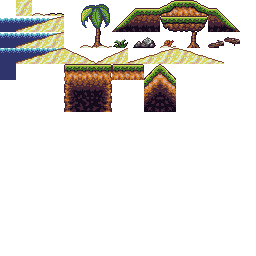
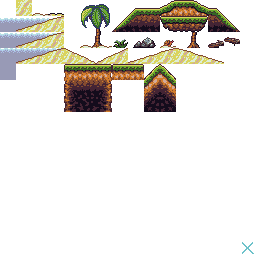
implemented a platform

Changed region(s): [[0.0, 0.0625, 0.2188, 0.3125], [0.9375, 0.9375, 1.0, 1.0]]

diff --git a/onlinerpg/src/net/alcuria/online/client/Actor.java b/onlinerpg/src/net/alcuria/online/client/Actor.java
@@ -32,6 +32,7 @@ public class Actor {
 	protected Texture debugPoint;					// a small point to display for the sensor points
 	public AssetManager assets;						// player assets
 	public StatusEffects effects;					// all of the actor's status effects
+	public Platform curPlatform;					// current platform player is touching
 
 	public Sound jump;
 	public Sound shoot;
@@ -117,6 +118,31 @@ public class Actor {
 
 		// status effects handler
 		effects = new StatusEffects(this, assets);
+
+	}
+
+	public void checkIfOnMovingPlatform(Map map){
+
+		curPlatform = null;
+		for (int i = 0; i < map.platforms.length; i++){
+			if (map.platforms[i] != null && yVel <= 0) {
+				if (bounds.overlaps(map.platforms[i].bounds)){
+
+					if (curPlatform == null) {
+						yVel = 0;
+						onGround = true;
+						curPlatform = map.platforms[i];
+
+						while (bounds.overlaps(map.platforms[i].bounds)){
+							bounds.y++;
+						}
+						bounds.y--;
+						return;
+					}
+
+				} 
+			}
+		}
 		
 	}
 
@@ -132,6 +158,9 @@ public class Actor {
 		// ############################ STEP X #################################
 
 		bounds.x = bounds.x + xVel;
+		if (curPlatform != null) {
+			bounds.x += curPlatform.dX;
+		}
 		setAllSensors(bounds.x, bounds.y);
 
 
@@ -219,10 +248,13 @@ public class Actor {
 
 		oldY = bounds.y;
 		bounds.y = bounds.y + yVel;
+		if (curPlatform != null) {
+			bounds.y += curPlatform.dY;
+		}
 		setAllSensors(bounds.x, bounds.y);
 
 		// add gravity's acceleration
-		if (onGround){
+		if (onGround || curPlatform != null){
 			yVel = 0;
 		} else if (yVel > TERMINAL_YVEL) {
 			yVel -= GRAVITY;
@@ -233,14 +265,14 @@ public class Actor {
 		lastFrameInAir = false;
 		if (map.getTileAtPoint(sensorX[0], oldY) == 0 || map.getTileAtPoint(sensorX[1], oldY) == 0){
 			lastFrameInAir = true;
-			
+
 		}
-		
+
 		// check if either sensor point A OR B touches the ground
 		if (yVel <= 0 && (map.getSubTileAtPoint(sensorX[0], sensorY[0], yVel) != map.COLL_EMPTY || map.getSubTileAtPoint(sensorX[1], sensorY[1], yVel) != map.COLL_EMPTY)){
 
 			if (map.getTileAtPoint(sensorX[0], sensorY[0]) == map.COLL_DOWNBLOCKING){
-				
+
 				/*
 				if (!lastFrameInAir){
 					if ((map.getTileAtPoint(sensorX[0], sensorY[0]+1) == map.COLL_EMPTY || map.getTileAtPoint(sensorX[1], sensorY[0]+1) == map.COLL_EMPTY )){
@@ -250,7 +282,7 @@ public class Actor {
 						return;
 					}
 				}*/
-				
+
 			}
 			// set boundsY to the height of the TALLER of the two sensors
 			if(bounds.y - getHigherSensor(map) < 5){
@@ -273,17 +305,22 @@ public class Actor {
 		}
 
 		// check if we fall off an edge
-		if (onGround && (map.getSubTileAtPoint(sensorX[0], sensorY[0], yVel) == map.COLL_EMPTY && map.getSubTileAtPoint(sensorX[1], sensorY[1], yVel) == map.COLL_EMPTY)){
-			if(bounds.y - getHigherSensor(map) > 2){
-				onGround = false;
-			} else {
-				bounds.y = getHigherSensor(map);
-				setAllSensors(bounds.x, bounds.y);
+		if (curPlatform == null){
+			if (onGround && (map.getSubTileAtPoint(sensorX[0], sensorY[0], yVel) == map.COLL_EMPTY && map.getSubTileAtPoint(sensorX[1], sensorY[1], yVel) == map.COLL_EMPTY)){
+				if(bounds.y - getHigherSensor(map) > 2){
+					onGround = false;
+				} else {
+					bounds.y = getHigherSensor(map);
+					setAllSensors(bounds.x, bounds.y);
+				}
 			}
+		} else {
+			onGround = true;
 		}
 
 		// check for a JUMP
 		if (onGround && moveCommand[MOVE_JUMP] && !animation.swingPose && !animation.stabPose){
+			
 			moveCommand[MOVE_JUMP] = false;
 			onGround = false;
 			yVel = jumpPower/17;
@@ -305,7 +342,7 @@ public class Actor {
 		if (effects.timer[StatusEffects.FREEZE] <= 0) {
 			animation.update(facingLeft, onGround, moving, Gdx.graphics.getDeltaTime(), attackSpeed);
 		}
-		
+
 		if (hurtTimer < invincibilityPeriod){
 			hurtTimer += Gdx.graphics.getDeltaTime();
 		} 
@@ -324,7 +361,7 @@ public class Actor {
 			bounds.x = 5*16;
 			facingLeft = false;
 		}
-		
+
 		effects.update(this);
 
 	}
@@ -445,7 +482,7 @@ public class Actor {
 			}
 
 			if (flash) flashPostcheck(batch);
-			
+
 			effects.render(batch);
 
 		}

diff --git a/onlinerpg/src/net/alcuria/online/client/Map.java b/onlinerpg/src/net/alcuria/online/client/Map.java
@@ -69,6 +69,7 @@ public class Map {
 	public MonsterSpawner spawner;
 	public NPC[] npcs;
 	public TeleportManager teleports;
+	public Platform[] platforms;
 	AssetManager assets;
 	DamageList damageList;
 	CollisionManager collisions;
@@ -86,8 +87,8 @@ public class Map {
 	private Foreground fg;
 	public boolean containsEnemies = false;
 
-	public Map(String mapfile, AssetManager assets, DamageList damageList, Field s){
-		this.game = s;
+	public Map(String mapfile, AssetManager assets, DamageList damageList, Field f){
+		this.game = f;
 		this.damageList = damageList;
 		this.assets = assets;
 		create(mapfile);		
@@ -98,12 +99,19 @@ public class Map {
 		if (below){
 			for (int i = (int) (camera.offsetX/Config.TILE_WIDTH); i < camera.offsetX/Config.TILE_WIDTH+26; i++) {
 				for (int j = (int) camera.offsetY/Config.TILE_WIDTH; j < camera.offsetY/Config.TILE_WIDTH+15; j++) { 
-					if (height-1-j > 0 && i < width && lowerLayer[i][height-1-j] > 0){
+					if (height-1-j > 0 && i < width && lowerLayer[i][height-1-j] > 0 && lowerLayer[i][height-1-j] < 255){
 						batch.draw(tiles[lowerLayer[i][height-1-j]], i*tileWidth, j*tileWidth);
 					}
 				}
 			}
 
+			// render all platforms
+			for (int i = 0; i < platforms.length; i++){
+				if (platforms[i] != null){
+					platforms[i].render(game);
+				}
+			}
+			
 			if (spawner != null) spawner.render(batch);
 
 			for (int i = 0; i < npcs.length; i++){
@@ -116,7 +124,7 @@ public class Map {
 
 			for (int i = (int) (camera.offsetX/Config.TILE_WIDTH); i < camera.offsetX/Config.TILE_WIDTH+26; i++) {
 				for (int j = (int) camera.offsetY/Config.TILE_WIDTH; j < camera.offsetY/Config.TILE_WIDTH+15; j++) { 
-					if (height-1-j > 0 && i < width && upperLayer[i][height-1-j] > 0){
+					if (height-1-j > 0 && i < width && upperLayer[i][height-1-j] > 0 && upperLayer[i][height-1-j] < 255){
 						batch.draw(tiles[upperLayer[i][height-1-j]], i*tileWidth, j*tileWidth);
 					}
 				}
@@ -365,6 +373,11 @@ public class Map {
 			collisions = new CollisionManager(game.player, null, game.drops, game.slices, game.burns, game.freezes, game.inputs);
 
 		}
+		
+		// create the PLATFORMS
+		platforms = new Platform[10];
+		platforms[0] = new Platform(game);
+		
 
 	}
 
@@ -389,6 +402,14 @@ public class Map {
 		if (spawner != null && containsEnemies) spawner.update();
 		fg.update(Gdx.graphics.getDeltaTime());
 		collisions.update(this, damageList, game.explosions, game.items);
+		
+		// update platforms
+		for (int i = 0; i < platforms.length; i++){
+			if (platforms[i] != null){
+				platforms[i].update(game);
+			}
+		}
+		
 
 	}
 

diff --git a/onlinerpg/src/net/alcuria/online/client/Platform.java b/onlinerpg/src/net/alcuria/online/client/Platform.java
@@ -1,0 +1,107 @@
+package net.alcuria.online.client;
+
+import net.alcuria.online.client.screens.Field;
+
+import com.badlogic.gdx.Gdx;
+import com.badlogic.gdx.graphics.Texture;
+import com.badlogic.gdx.graphics.g2d.TextureRegion;
+import com.badlogic.gdx.math.Rectangle;
+
+public class Platform {
+
+	public float duration;
+	public float counter;
+	public float dX, dY, x, y;
+	public Rectangle bounds;
+	public Texture texture;
+	public TextureRegion region;
+
+	public boolean smoothing = true;
+	public float aX;
+	public float aY;
+	public float maxX;
+	public float maxY;
+
+	public boolean updateCtr;
+
+	public Platform(Field f){
+
+		texture = f.assets.get("sprites/platform.png", Texture.class);
+		region = new TextureRegion(texture, 0, 0, 52, 5);
+		bounds = new Rectangle(0, 0, 52, 5);
+
+		counter = 0;
+		duration = 0.50f;
+		dX = 0;
+		dY = 0;
+		x = 9*16;
+		y = 7*16;
+		maxX = 5;
+		maxY = 5;
+		aX = 0.1f;
+		aY = 0f;
+
+	}
+
+	public void update(Field f){
+
+		// smoothing acceleration apply
+		if (smoothing){
+			dX += aX;
+			dY += aY;
+			updateCtr = false;
+
+			if (dX >= maxX){
+				dX = maxX;
+				updateCtr = true;
+			}
+			if (dX <= 0 - maxX){
+				dX = 0 - maxX;
+				updateCtr = true;			
+			}
+
+			if (dY >= maxY){
+				dY = maxY;
+				updateCtr = true;				
+			}
+			if (dY <= 0 - maxY){
+				dY = 0 - maxY;
+				updateCtr = true;			
+			}
+
+			if (updateCtr){
+				counter += Gdx.graphics.getDeltaTime();
+			}
+		} else {
+			counter+= Gdx.graphics.getDeltaTime();
+		}
+
+		// step platform
+		x = x + dX;
+		y = y + dY;
+
+
+		// check if we should reverse the platform's direction
+		if (counter > duration){
+			counter = 0;
+			if (!smoothing) {
+				dX = -1 * dX;
+				dY = -1 * dY;
+			} else {
+				aX *= -1;
+				aY *= -1;
+			}
+		}
+
+		// update AABB's position
+		bounds.x = x;
+		bounds.y = y;
+
+	}
+
+	public void render(Field f){
+
+		f.batch.draw(region, x, y);
+
+	}
+}

diff --git a/onlinerpg/src/net/alcuria/online/client/screens/Field.java b/onlinerpg/src/net/alcuria/online/client/screens/Field.java
@@ -30,21 +30,21 @@ public class Field implements Screen {
 	public Game g;
 	public int slot;					// which slot the player has loaded
 
-	private SpriteBatch batch;
+	public SpriteBatch batch;
 	public InputHandler inputs;
 	public Player player;
 	public DropManager drops;
-	private DamageList damageList;
+	public DamageList damageList;
 	public ParticleList explosions;
 	public ParticleList slices;
 	public ParticleList freezes;
 	public ParticleList burns;
 	public Message msgBox;
-	private Map map;
+	public Map map;
 
 	public CameraManager cameraManager;
-	private HUD hud;
-	private Menu menu;
+	public HUD hud;
+	public Menu menu;
 	public ItemManager items;
 	public AssetManager assets;
 	public Rectangle viewport;
@@ -53,7 +53,6 @@ public class Field implements Screen {
 	float w;
 	float h;
 	float aspectRatio;
-	long before, after;
 
 	public Field(Game g, AssetManager assets, Player player, ItemManager items, int loadedSlot)
 	{
@@ -121,6 +120,9 @@ public class Field implements Screen {
 			
 			// we only want to call update on the actors if a messagebox/menu isn't open
 			if (!msgBox.visible && !menu.active && Transition.finished){
+				
+				// before we step anything, check if it's on a platform
+				player.checkIfOnMovingPlatform(map);
 				
 				// move all our actors: monsters, npcs, player
 				drops.update(map);

diff --git a/onlinerpg/src/net/alcuria/online/client/screens/Loading.java b/onlinerpg/src/net/alcuria/online/client/screens/Loading.java
@@ -140,6 +140,7 @@ public class Loading implements Screen
 		assets.load("sprites/sparkle.png", Texture.class);
 		assets.load("sprites/cast.png", Texture.class);
 		assets.load("sprites/ice.png", Texture.class);
+		assets.load("sprites/platform.png", Texture.class);
 		
 		// EQUIPS
 		assets.load("sprites/equips/hair/1.png", Texture.class);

======

**Prompt**
Please give the number of lines above that contain "acceleration", without any other words.

**Answer section**
2